I have, for a number of months, had a little black watch, which has travelled with me and my wrist at almost all times (minus showering). It has, amongst other things been taken along to Ghana (more on that later). It is fair to say too that it has taken a fair battering on the way, and during these few months it has had to be put to rest and resurrected with the (sometimes not completely voluntary) help of my local Argos. The first time it the strap broke I took it back to the shop accompanied by my fellow, who was pleasantly surprised by the ease with which it was exchanged, without a receipt, for a shiny new one. The second time it broke (I'm was beginning to think cheap watches are not necessarily the best investment) I took it back again. I had (again) lost the receipt, which I was rather annoyed at myself for. My fellow had a facial expression of vague scepticism at the thought of my being able to exchange the watch AGAIN without a proof of purchase. He was right that it was a little more of a struggle. The woman at the desk briskly informed me that I could not have an exchange because I had no proof of purchased. Initially I dejectedly stepped away from the desk. But then, something inside me said no, I was going to push it, and I was going to get an exchange. And that is exactly what I did. The woman firstly protest and then I asked to see the manager and somewhere along the manager overruled the decision in favour of an easy life. I got what I wanted and the woman at the desk just looked down and gave me the watch (and no receipt). I was left with a shiny new watch and another little mark on my morality. I couldn't help wondering where the line is between getting what you want and just being nice.

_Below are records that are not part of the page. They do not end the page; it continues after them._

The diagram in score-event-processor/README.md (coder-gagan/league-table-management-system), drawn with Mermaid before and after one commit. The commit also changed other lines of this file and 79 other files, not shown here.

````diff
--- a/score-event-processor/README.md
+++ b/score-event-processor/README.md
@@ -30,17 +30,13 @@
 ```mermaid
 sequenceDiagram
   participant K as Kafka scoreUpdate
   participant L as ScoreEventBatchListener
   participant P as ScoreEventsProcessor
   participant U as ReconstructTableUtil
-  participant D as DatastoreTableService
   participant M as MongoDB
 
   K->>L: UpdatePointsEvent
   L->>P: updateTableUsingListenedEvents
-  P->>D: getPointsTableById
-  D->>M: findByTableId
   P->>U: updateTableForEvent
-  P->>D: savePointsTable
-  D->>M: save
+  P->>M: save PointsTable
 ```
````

It's not the first time ive given thought to watches mind. I've always thought that analogue has something that digital will always lack. I realise that the likely audience will disagree in majority. It's just that you can see half a day, wrapped around you wrist. You don't just see 3:19, you see close to half past, you see that appointment at 4. Perhaps it's just my sense of numbers which is lacking.

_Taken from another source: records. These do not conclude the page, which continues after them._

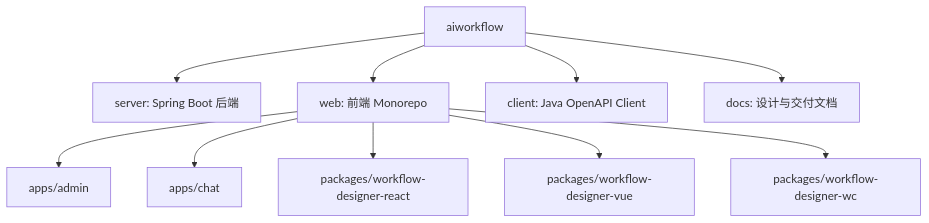
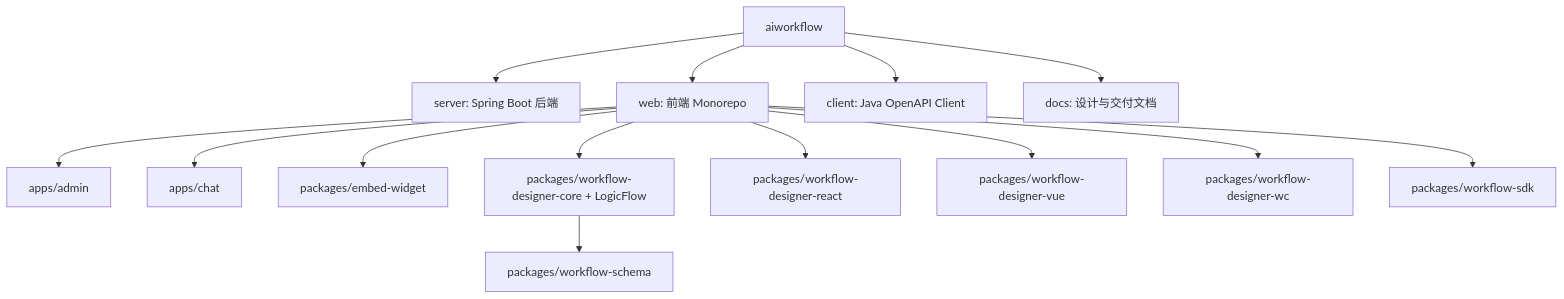
The third of 12 diagrams in docs/aiworkflow-tech-manual.md (dwightlai/aiworkflow), drawn with Mermaid before and after one commit. The commit also changed other lines of this file and 708 other files, not shown here.

````diff
--- a/docs/aiworkflow-tech-manual.md
+++ b/docs/aiworkflow-tech-manual.md
@@ -83,13 +129,17 @@
 ```mermaid
 flowchart TB
     Root["aiworkflow"]
     Root --> Server["server: Spring Boot 后端"]
     Root --> Web["web: 前端 Monorepo"]
     Root --> Client["client: Java OpenAPI Client"]
     Root --> Docs["docs: 设计与交付文档"]
     Web --> Admin["apps/admin"]
     Web --> ChatApp["apps/chat"]
+    Web --> Widget["packages/embed-widget"]
+    Web --> Core["packages/workflow-designer-core + LogicFlow"]
+    Core --> Schema["packages/workflow-schema"]
     Web --> ReactDesigner["packages/workflow-designer-react"]
     Web --> VueDesigner["packages/workflow-designer-vue"]
     Web --> WCDesigner["packages/workflow-designer-wc"]
+    Web --> SDK["packages/workflow-sdk"]
 ```
````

There is also the moment I realised that stopping my watch does not stop time and that a watch doesnt really measure time at all. I really have my watch to thank for many of my most taxing questions. Read.
Posted by Jane petal at 8:42 pm